[Edit tracking data]

----

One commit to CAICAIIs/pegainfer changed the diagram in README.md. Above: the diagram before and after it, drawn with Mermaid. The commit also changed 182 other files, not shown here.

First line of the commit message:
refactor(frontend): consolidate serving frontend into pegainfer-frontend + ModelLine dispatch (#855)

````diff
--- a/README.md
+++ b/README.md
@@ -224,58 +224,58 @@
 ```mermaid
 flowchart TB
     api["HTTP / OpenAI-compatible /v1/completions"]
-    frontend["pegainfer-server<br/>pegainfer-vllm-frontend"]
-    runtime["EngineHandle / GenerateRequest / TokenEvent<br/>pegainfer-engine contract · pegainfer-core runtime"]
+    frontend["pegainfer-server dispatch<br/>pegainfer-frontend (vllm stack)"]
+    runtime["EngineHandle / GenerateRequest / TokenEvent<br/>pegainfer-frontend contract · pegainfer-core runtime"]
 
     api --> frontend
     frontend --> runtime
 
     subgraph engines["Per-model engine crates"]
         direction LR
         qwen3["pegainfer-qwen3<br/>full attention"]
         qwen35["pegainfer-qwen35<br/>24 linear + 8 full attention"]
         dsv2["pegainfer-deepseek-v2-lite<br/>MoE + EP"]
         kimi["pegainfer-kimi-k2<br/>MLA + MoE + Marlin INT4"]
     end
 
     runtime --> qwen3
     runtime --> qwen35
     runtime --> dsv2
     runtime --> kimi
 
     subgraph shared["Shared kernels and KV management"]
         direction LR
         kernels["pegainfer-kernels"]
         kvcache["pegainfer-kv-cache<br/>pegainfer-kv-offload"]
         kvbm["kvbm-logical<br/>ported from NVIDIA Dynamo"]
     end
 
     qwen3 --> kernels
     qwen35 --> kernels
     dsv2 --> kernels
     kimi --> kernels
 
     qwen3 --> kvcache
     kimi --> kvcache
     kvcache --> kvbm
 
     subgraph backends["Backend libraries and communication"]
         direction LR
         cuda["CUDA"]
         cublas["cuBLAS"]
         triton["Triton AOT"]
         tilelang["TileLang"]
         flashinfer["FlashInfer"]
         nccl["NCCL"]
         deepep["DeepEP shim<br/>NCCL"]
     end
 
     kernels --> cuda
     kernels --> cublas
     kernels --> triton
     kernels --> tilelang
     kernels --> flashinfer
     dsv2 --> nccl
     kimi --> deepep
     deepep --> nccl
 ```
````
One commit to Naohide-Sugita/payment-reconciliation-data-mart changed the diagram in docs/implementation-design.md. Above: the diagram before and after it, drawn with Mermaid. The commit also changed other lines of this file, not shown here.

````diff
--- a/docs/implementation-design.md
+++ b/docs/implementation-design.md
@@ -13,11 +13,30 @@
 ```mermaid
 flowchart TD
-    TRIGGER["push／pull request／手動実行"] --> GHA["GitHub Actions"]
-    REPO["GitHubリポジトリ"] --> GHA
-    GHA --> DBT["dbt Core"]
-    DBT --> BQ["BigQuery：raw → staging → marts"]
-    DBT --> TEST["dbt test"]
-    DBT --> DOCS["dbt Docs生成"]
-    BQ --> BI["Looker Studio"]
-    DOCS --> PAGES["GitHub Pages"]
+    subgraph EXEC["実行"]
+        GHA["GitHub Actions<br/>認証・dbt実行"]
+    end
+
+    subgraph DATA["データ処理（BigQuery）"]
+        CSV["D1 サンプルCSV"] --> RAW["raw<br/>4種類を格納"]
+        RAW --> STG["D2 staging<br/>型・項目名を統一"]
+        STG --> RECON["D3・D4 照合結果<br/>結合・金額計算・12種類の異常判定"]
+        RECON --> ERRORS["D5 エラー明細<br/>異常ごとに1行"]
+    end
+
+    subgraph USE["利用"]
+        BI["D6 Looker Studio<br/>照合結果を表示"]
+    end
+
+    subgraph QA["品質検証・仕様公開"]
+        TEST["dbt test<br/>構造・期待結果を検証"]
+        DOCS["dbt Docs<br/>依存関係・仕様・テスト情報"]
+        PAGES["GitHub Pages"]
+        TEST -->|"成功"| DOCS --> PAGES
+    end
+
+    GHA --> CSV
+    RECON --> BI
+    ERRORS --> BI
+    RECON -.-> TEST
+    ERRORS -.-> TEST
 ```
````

----

> [Problem requirements] State only the count of lines above that hold the string "PAGES".

> [Solution below] 3